**DIRECTIONS:**
From the listing below, extract each line containing the string "AppCompatActivity".

**GIVEN RECORDS:**
- Opening Delimiter -
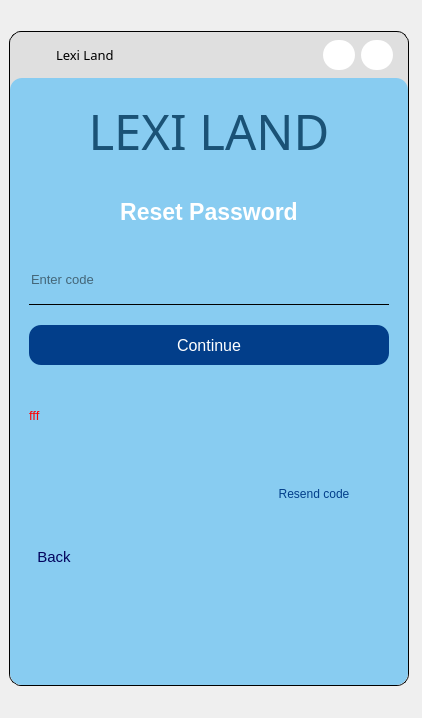
This is UI/forms/login_register.ui in yuukun123/LexiLand as Qt 5 draws it before an edit. The edited form follows.
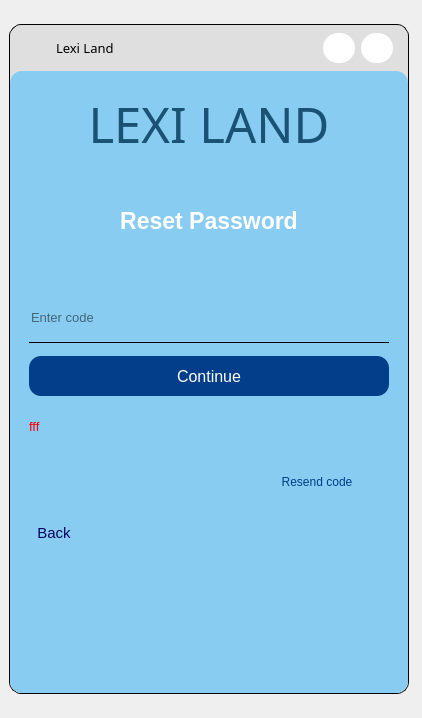
This is the edited form. The open tabs and pages were chosen to show the change. Icons and pictures are not drawn.

```diff
--- a/UI/forms/login_register.ui
+++ b/UI/forms/login_register.ui
@@ -26,7 +26,7 @@
       <property name="maximumSize">
        <size>
         <width>370</width>
-        <height>655</height>
+        <height>670</height>
        </size>
       </property>
       <property name="cursor">
@@ -1558,12 +1558,12 @@
                 <property name="maximumSize">
                  <size>
                   <width>16777215</width>
-                  <height>332</height>
+                  <height>300</height>
                  </size>
                 </property>
                 <layout class="QVBoxLayout" name="verticalLayout_18">
                  <property name="spacing">
-                  <number>20</number>
+                  <number>0</number>
                  </property>
                  <item>
                   <widget class="QLineEdit" name="enter_code">
@@ -1619,6 +1619,12 @@
                  </item>
                  <item>
                   <widget class="QLabel" name="error_8">
+                   <property name="maximumSize">
+                    <size>
+                     <width>16777215</width>
+                     <height>35</height>
+                    </size>
+                   </property>
                    <property name="font">
                     <font>
                      <pointsize>10</pointsize>
@@ -1634,7 +1640,25 @@
                  </item>
                  <item>
                   <widget class="QWidget" name="widget_6" native="true">
+                   <property name="maximumSize">
+                    <size>
+                     <width>16777215</width>
+                     <height>50</height>
+                    </size>
+                   </property>
                    <layout class="QHBoxLayout" name="horizontalLayout">
+                    <property name="leftMargin">
+                     <number>0</number>
+                    </property>
+                    <property name="topMargin">
+                     <number>0</number>
+                    </property>
+                    <property name="rightMargin">
+                     <number>0</number>
+                    </property>
+                    <property name="bottomMargin">
+                     <number>0</number>
+                    </property>
                     <item>
                      <widget class="QLabel" name="countdown_label">
                       <property name="maximumSize">
```
Left out of the diff: 25 changed lines with no effect on the pictures.
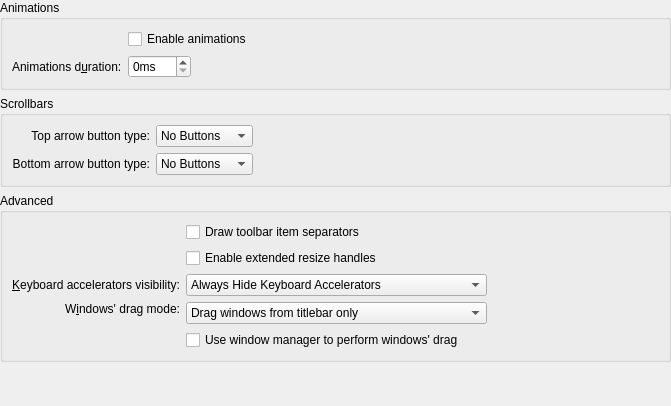
Before: the Qt Designer form kstyle/config/ui/breezestyleconfig.ui in Luwx/Lightly, drawn with Qt 5.
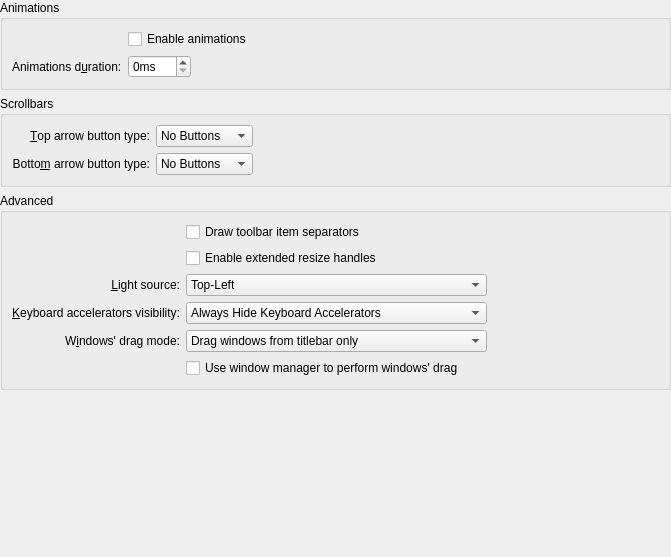
After: the same form once the commit is applied. Custom widgets are drawn as their Qt base class.

Commit message: added lightSource combobox, and fixed buddies

```diff
--- a/kstyle/config/ui/breezestyleconfig.ui
+++ b/kstyle/config/ui/breezestyleconfig.ui
@@ -7,7 +7,7 @@
     <x>0</x>
     <y>0</y>
     <width>671</width>
-    <height>406</height>
+    <height>557</height>
    </rect>
   </property>
   <property name="windowTitle">
@@ -81,11 +81,14 @@
       <item row="0" column="0">
        <widget class="QLabel" name="_scrollBarSubLineLabel">
         <property name="text">
-         <string>Top arrow button type:</string>
+         <string>&amp;Top arrow button type:</string>
         </property>
         <property name="alignment">
          <set>Qt::AlignRight|Qt::AlignTrailing|Qt::AlignVCenter</set>
         </property>
+        <property name="buddy">
+         <cstring>_scrollBarSubLineButtons</cstring>
+        </property>
        </widget>
       </item>
       <item row="0" column="1">
@@ -110,11 +113,14 @@
       <item row="1" column="0">
        <widget class="QLabel" name="_scrollBarAddLineLabel">
         <property name="text">
-         <string>Bottom arrow button type:</string>
+         <string>Botto&amp;m arrow button type:</string>
         </property>
         <property name="alignment">
          <set>Qt::AlignRight|Qt::AlignTrailing|Qt::AlignVCenter</set>
         </property>
+        <property name="buddy">
+         <cstring>_scrollBarAddLineButtons</cstring>
+        </property>
        </widget>
       </item>
       <item row="1" column="1">
@@ -158,14 +164,46 @@
       <string>Advanced</string>
      </property>
      <layout class="QGridLayout" name="gridLayout_3">
-      <item row="0" column="1" colspan="2">
-       <widget class="QCheckBox" name="_toolBarDrawItemSeparator">
+      <item row="6" column="1" colspan="2">
+       <widget class="QCheckBox" name="_useWMMoveResize">
         <property name="text">
-         <string>Draw toolbar item separators</string>
+         <string>Use window manager to perform windows' drag</string>
         </property>
        </widget>
       </item>
-      <item row="2" column="1" colspan="2">
+      <item row="4" column="0">
+       <widget class="QLabel" name="_mnemonicsLabel">
+        <property name="text">
+         <string>&amp;Keyboard accelerators visibility:</string>
+        </property>
+        <property name="alignment">
+         <set>Qt::AlignRight|Qt::AlignTrailing|Qt::AlignVCenter</set>
+        </property>
+        <property name="buddy">
+         <cstring>_mnemonicsMode</cstring>
+        </property>
+       </widget>
+      </item>
+      <item row="5" column="1" colspan="2">
+       <widget class="KComboBox" name="_windowDragMode">
+        <item>
+         <property name="text">
+          <string>Drag windows from titlebar only</string>
+         </property>
+        </item>
+        <item>
+         <property name="text">
+          <string>Drag windows from titlebar, menubar and toolbars</string>
+         </property>
+        </item>
+        <item>
+         <property name="text">
+          <string>Drag windows from all empty areas</string>
+         </property>
+        </item>
+       </widget>
+      </item>
+      <item row="4" column="1" colspan="2">
        <widget class="KComboBox" name="_mnemonicsMode">
         <item>
          <property name="text">
@@ -184,20 +222,14 @@
         </item>
        </widget>
       </item>
-      <item row="2" column="0">
-       <widget class="QLabel" name="_mnemonicsLabel">
+      <item row="1" column="1" rowspan="2" colspan="2">
+       <widget class="QCheckBox" name="_splitterProxyEnabled">
         <property name="text">
-         <string>&amp;Keyboard accelerators visibility:</string>
-        </property>
-        <property name="alignment">
-         <set>Qt::AlignRight|Qt::AlignTrailing|Qt::AlignVCenter</set>
-        </property>
-        <property name="buddy">
-         <cstring>_mnemonicsMode</cstring>
+         <string>Enable extended resize handles</string>
         </property>
        </widget>
       </item>
-      <item row="3" column="0">
+      <item row="5" column="0">
        <widget class="QLabel" name="_windowDragLabel">
         <property name="sizePolicy">
          <sizepolicy hsizetype="Preferred" vsizetype="Preferred">
@@ -216,14 +248,46 @@
         </property>
        </widget>
       </item>
-      <item row="1" column="1" colspan="2">
-       <widget class="QCheckBox" name="_splitterProxyEnabled">
+      <item row="0" column="1" colspan="2">
+       <widget class="QCheckBox" name="_toolBarDrawItemSeparator">
         <property name="text">
-         <string>Enable extended resize handles</string>
+         <string>Draw toolbar item separators</string>
         </property>
        </widget>
       </item>
-      <item row="2" column="3">
+      <item row="3" column="0">
+       <widget class="QLabel" name="_lightSourceLabel">
+        <property name="text">
+         <string>&amp;Light source:</string>
+        </property>
+        <property name="alignment">
+         <set>Qt::AlignRight|Qt::AlignTrailing|Qt::AlignVCenter</set>
+        </property>
+        <property name="buddy">
+         <cstring>_lightSource</cstring>
+        </property>
+       </widget>
+      </item>
+      <item row="3" column="1" colspan="2">
+       <widget class="QComboBox" name="_lightSource">
+        <item>
+         <property name="text">
+          <string>Top-Left</string>
+         </property>
+        </item>
+        <item>
+         <property name="text">
+          <string>Top</string>
+         </property>
+        </item>
+        <item>
+         <property name="text">
+          <string>Top-Right</string>
+         </property>
+        </item>
+       </widget>
+      </item>
+      <item row="3" column="3">
        <spacer name="horizontalSpacer_3">
         <property name="orientation">
          <enum>Qt::Horizontal</enum>
@@ -236,32 +300,6 @@
         </property>
        </spacer>
       </item>
-      <item row="3" column="1" rowspan="2" colspan="2">
-       <widget class="KComboBox" name="_windowDragMode">
-        <item>
-         <property name="text">
-          <string>Drag windows from titlebar only</string>
-         </property>
-        </item>
-        <item>
-         <property name="text">
-          <string>Drag windows from titlebar, menubar and toolbars</string>
-         </property>
-        </item>
-        <item>
-         <property name="text">
-          <string>Drag windows from all empty areas</string>
-         </property>
-        </item>
-       </widget>
-      </item>
-      <item row="5" column="1" colspan="3">
-       <widget class="QCheckBox" name="_useWMMoveResize">
-        <property name="text">
-         <string>Use window manager to perform windows' drag</string>
-        </property>
-       </widget>
-      </item>
      </layout>
     </widget>
    </item>
```
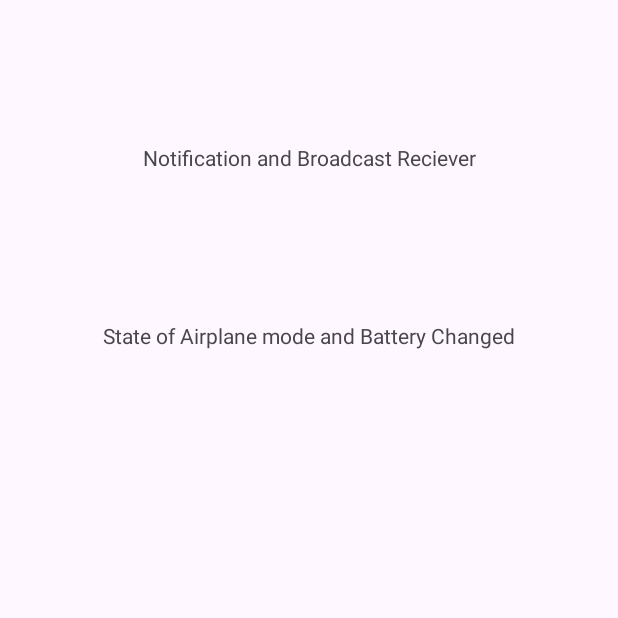
After one commit to adiluexe/elec1-compilation, an Android app: the NotificationAndBroadcastReciever screen opened directly, with no data from a screen before it, on a phone screen of 412 x 824 dp, the top half of it. The commit adds this screen. Run offline under Robolectric (Android 15) with nearby library versions, the phone set to English and light mode, and no system bars.

Commit message:
Add TwelfthGuidedExercise

```diff
--- a/app/src/main/java/com/example/elec1compilation/MainActivity.java
+++ b/app/src/main/java/com/example/elec1compilation/MainActivity.java
@@ -15,6 +15,7 @@ import com.example.elec1compilation.guided_exercises.EleventhGuidedExerciseInten
 import com.example.elec1compilation.guided_exercises.FifthGuidedExercise;
 import com.example.elec1compilation.guided_exercises.FirstGuidedExercise;
 import com.example.elec1compilation.guided_exercises.FourthGuidedExercise;
+import com.example.elec1compilation.guided_exercises.NotificationAndBroadcastReciever;
 import com.example.elec1compilation.guided_exercises.SecondGuidedExercise;
 import com.example.elec1compilation.guided_exercises.TenthGuidedExercise;
 import com.example.elec1compilation.guided_exercises.ThirdGuidedExercise;
@@ -44,6 +45,7 @@ public class MainActivity extends AppCompatActivity {
         exerciseItems.add(new ExerciseItem("Tenth Guided Exercise", "Guided Exercises", TenthGuidedExercise.class));
         exerciseItems.add(new ExerciseItem("Eleventh Guided Exercise (Intent)", "Guided Exercises", EleventhGuidedExerciseIntent.class));
         exerciseItems.add(new ExerciseItem("Eleventh Guided Exercise (Drag and Drop)", "Guided Exercises", EleventhGuidedExerciseDragNDrop.class));
+        exerciseItems.add(new ExerciseItem("Twelfth Guided Exercise", "Guided Exercises", NotificationAndBroadcastReciever.class));
         // Add more guided exercises...
 
         // Machine Problems Section
--- /dev/null
+++ b/app/src/main/java/com/example/elec1compilation/guided_exercises/NotificationAndBroadcastReciever.java
@@ -0,0 +1,39 @@
+package com.example.elec1compilation.guided_exercises;
+
+import android.content.Intent;
+import android.content.IntentFilter;
+import android.os.Bundle;
+
+import androidx.activity.EdgeToEdge;
+import androidx.appcompat.app.AppCompatActivity;
+import androidx.core.graphics.Insets;
+import androidx.core.view.ViewCompat;
+import androidx.core.view.WindowInsetsCompat;
+
+import com.example.elec1compilation.R;
+
+public class NotificationAndBroadcastReciever extends AppCompatActivity {
+
+    String packageName;
+    Intent intent;
+
+    @Override
+    protected void onCreate(Bundle savedInstanceState) {
+        super.onCreate(savedInstanceState);
+        setContentView(R.layout.activity_ge12);
+        packageName = getApplicationContext().getPackageName().concat(".");
+        broadcastIntent();
+        IntentFilter intentFilter = new IntentFilter();
+        intentFilter.addAction("android.intent.action.AIRPLANE_MODE");
+        intentFilter.addAction("android.intent.action.BATTERY_CHANGED");
+        MyReceiver myReceiver = new MyReceiver();
+        registerReceiver(myReceiver,intentFilter );
+    }
+
+    public void broadcastIntent(){
+        intent = new Intent();
+        intent.setAction(packageName + "MY_CUSTOM_ACTION");
+        intent.setClass(this, MyCustomReceiver.class);
+        sendBroadcast(intent);
+    }
+}
--- /dev/null
+++ b/app/src/main/res/drawable/ic_announcement.xml
@@ -0,0 +1,10 @@
+<vector xmlns:android="http://schemas.android.com/apk/res/android"
+    android:width="24dp"
+    android:height="24dp"
+    android:viewportWidth="24"
+    android:viewportHeight="24"
+    android:tint="?attr/colorControlNormal">
+    <path
+        android:fillColor="#FFFFFF"
+        android:pathData="M20 2H4c-1.1 0-2 .9-2 2v16c0 1.1.9 2 2 2h16c1.1 0 2-.9 2-2V4c0-1.1-.9-2-2-2zm-9 13h-2v-2h2v2zm0-4h-2V5h2v6z"/>
+</vector>
--- /dev/null
+++ b/app/src/main/res/layout/activity_ge12.xml
@@ -0,0 +1,29 @@
+<?xml version="1.0" encoding="utf-8"?>
+<androidx.constraintlayout.widget.ConstraintLayout xmlns:android="http://schemas.android.com/apk/res/android"
+    xmlns:app="http://schemas.android.com/apk/res-auto"
+    xmlns:tools="http://schemas.android.com/tools"
+    android:id="@+id/main"
+    android:layout_width="match_parent"
+    android:layout_height="match_parent"
+    tools:context=".guided_exercises.NotificationAndBroadcastReceiver">
+
+    <TextView
+        android:id="@+id/textView12"
+        android:layout_width="wrap_content"
+        android:layout_height="wrap_content"
+        android:layout_marginTop="95dp"
+        android:text="Notification and Broadcast Reciever"
+        app:layout_constraintEnd_toEndOf="parent"
+        app:layout_constraintStart_toStartOf="parent"
+        app:layout_constraintTop_toTopOf="parent" />
+
+    <TextView
+        android:id="@+id/textView13"
+        android:layout_width="wrap_content"
+        android:layout_height="wrap_content"
+        android:layout_marginTop="214dp"
+        android:text="State of Airplane mode and Battery Changed"
+        app:layout_constraintEnd_toEndOf="parent"
+        app:layout_constraintStart_toStartOf="parent"
+        app:layout_constraintTop_toTopOf="parent" />
+</androidx.constraintlayout.widget.ConstraintLayout>
```
Also changed, not shown: app/src/main/AndroidManifest.xml (+5 -2 lines), app/src/main/java/com/example/elec1compilation/guided_exercises/MyCustomReceiver.java (added, +13 -0 lines), app/src/main/java/com/example/elec1compilation/guided_exercises/MyReceiver.java (added, +57 -0 lines), 1 other file.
- Closing Delimiter -
**RESULT OF THIS EXERCISE:**
@@ -44,6 +45,7 @@ public class MainActivity extends AppCompatActivity {
+import androidx.appcompat.app.AppCompatActivity;
+public class NotificationAndBroadcastReciever extends AppCompatActivity {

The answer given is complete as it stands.